Please specify - if your father and/or the mother are US persons? or they do not have any connection with the US?
Based on that you will determine if there are any tax obligations on your mother.
For your - as you received a gift - that is not taxable income.
Gift is an income, but not taxable income. Please see IRS publication 525 page 33 for reference - http://www.irs.gov/pub/irs-pdf/p525.pdf
So - the recipient does not need to claim it on his/her tax return and does not owe any taxes. There is no limit on the gift value.
Let me know if you need any help.
As you mother and your father are US persons - there would be additional tax liability on their side.
Your mother should determine the basis of the property - that is mainly a purchase price.
Because half of the property was inherited by your mother in 2004 after your father died - her basis on that half is a fair market value of the property at that time.
Then - she will report the sale transaction on the schedule D part II - as long term capital gain.
Her capital gain would be $180,000 (selling price) - (basis) - and it is generally taxable up to 15% depending on her other taxable income.

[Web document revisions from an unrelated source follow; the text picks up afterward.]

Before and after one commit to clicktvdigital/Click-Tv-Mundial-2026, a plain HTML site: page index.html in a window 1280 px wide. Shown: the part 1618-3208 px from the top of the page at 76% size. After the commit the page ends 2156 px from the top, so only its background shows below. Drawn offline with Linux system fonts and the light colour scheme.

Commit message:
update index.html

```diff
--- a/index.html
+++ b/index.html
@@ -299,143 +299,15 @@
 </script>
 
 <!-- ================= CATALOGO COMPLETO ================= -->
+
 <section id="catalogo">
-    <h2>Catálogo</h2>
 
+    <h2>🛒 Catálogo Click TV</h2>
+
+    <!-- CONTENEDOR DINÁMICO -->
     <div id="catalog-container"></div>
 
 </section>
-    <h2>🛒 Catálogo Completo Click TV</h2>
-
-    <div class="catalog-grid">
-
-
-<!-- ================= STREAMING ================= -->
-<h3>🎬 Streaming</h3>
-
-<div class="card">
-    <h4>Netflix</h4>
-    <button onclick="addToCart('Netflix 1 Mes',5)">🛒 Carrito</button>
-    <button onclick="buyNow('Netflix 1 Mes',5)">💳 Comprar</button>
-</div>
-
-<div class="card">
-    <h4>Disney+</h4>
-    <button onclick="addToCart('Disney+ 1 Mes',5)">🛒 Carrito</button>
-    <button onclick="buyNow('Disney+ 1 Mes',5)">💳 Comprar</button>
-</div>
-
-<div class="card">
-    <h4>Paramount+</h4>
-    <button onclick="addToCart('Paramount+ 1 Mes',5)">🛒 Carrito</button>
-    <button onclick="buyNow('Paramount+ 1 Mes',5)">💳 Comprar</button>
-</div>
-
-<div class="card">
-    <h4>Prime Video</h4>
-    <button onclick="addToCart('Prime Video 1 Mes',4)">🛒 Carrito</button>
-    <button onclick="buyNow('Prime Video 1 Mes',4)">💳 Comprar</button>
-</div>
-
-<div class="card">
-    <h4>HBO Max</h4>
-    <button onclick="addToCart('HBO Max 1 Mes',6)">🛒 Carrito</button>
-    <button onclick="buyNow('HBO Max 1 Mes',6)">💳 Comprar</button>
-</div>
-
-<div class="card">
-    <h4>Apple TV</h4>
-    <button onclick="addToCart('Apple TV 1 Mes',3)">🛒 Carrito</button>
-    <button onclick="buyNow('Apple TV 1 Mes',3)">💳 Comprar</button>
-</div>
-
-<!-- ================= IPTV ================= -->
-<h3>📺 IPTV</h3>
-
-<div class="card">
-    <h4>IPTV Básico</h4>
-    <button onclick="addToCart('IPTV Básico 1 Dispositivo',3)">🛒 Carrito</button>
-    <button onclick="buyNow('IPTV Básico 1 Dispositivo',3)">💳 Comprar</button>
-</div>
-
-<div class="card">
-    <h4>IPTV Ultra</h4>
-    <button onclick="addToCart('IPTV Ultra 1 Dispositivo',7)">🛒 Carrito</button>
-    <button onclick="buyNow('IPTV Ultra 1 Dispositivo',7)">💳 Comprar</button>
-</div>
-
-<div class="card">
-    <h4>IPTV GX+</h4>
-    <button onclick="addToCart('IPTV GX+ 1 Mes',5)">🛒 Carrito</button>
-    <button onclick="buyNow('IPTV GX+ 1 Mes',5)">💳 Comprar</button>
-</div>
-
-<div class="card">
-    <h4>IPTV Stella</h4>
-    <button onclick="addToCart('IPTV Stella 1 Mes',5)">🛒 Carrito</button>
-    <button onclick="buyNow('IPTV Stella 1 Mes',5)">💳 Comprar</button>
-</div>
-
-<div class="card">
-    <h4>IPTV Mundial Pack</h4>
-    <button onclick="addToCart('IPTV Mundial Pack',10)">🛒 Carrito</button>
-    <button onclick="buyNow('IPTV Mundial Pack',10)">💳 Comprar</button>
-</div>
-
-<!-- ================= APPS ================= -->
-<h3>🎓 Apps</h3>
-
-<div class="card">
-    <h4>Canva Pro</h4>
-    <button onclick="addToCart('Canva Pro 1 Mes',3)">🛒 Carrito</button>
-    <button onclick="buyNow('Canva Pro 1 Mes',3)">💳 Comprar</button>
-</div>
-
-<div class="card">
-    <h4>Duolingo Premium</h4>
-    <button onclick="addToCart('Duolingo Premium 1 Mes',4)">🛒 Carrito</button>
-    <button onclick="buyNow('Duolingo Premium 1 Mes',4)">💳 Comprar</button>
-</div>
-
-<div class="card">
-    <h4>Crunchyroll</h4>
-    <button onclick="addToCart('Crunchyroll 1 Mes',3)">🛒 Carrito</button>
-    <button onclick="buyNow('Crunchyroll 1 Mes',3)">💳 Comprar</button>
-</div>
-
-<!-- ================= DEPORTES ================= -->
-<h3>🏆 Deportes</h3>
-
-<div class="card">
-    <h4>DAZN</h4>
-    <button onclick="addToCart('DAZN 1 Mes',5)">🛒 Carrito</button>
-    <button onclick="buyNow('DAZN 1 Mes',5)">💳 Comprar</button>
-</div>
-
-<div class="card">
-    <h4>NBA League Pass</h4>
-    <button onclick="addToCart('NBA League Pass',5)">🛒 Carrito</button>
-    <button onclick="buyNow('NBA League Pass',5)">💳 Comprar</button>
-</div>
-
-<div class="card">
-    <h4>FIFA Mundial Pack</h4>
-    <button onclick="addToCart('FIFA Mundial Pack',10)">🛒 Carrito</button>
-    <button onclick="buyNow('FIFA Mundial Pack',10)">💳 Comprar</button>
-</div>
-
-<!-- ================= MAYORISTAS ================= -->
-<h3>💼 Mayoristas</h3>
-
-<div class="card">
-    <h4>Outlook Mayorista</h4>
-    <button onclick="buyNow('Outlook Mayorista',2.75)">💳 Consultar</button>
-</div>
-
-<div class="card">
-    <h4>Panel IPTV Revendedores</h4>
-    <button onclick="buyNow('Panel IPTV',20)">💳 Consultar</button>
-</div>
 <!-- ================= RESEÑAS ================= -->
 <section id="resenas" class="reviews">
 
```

As the donor - she may need to file a gift tax return if the gift amount is above $13,000 per person per year (for 2009) , but there would not be any gift tax unless the lifetime limit of $1,000,000 is reached.
as she transfered the money into the US - if the amount is more than $100,000, the person is required to file form 3120 - http://www.irs.gov/pub/irs-pdf/f3520.pdf (see instructions for details - http://www.irs.gov/pub/irs-pdf/i3520.pdf) to declare transfer from the foreign country. There is no tax associated with this form.
In additional - your bank might be required to report your transaction - so I would suggest to consult with the banker if they need any supporting documents so your transaction would not look suspicious.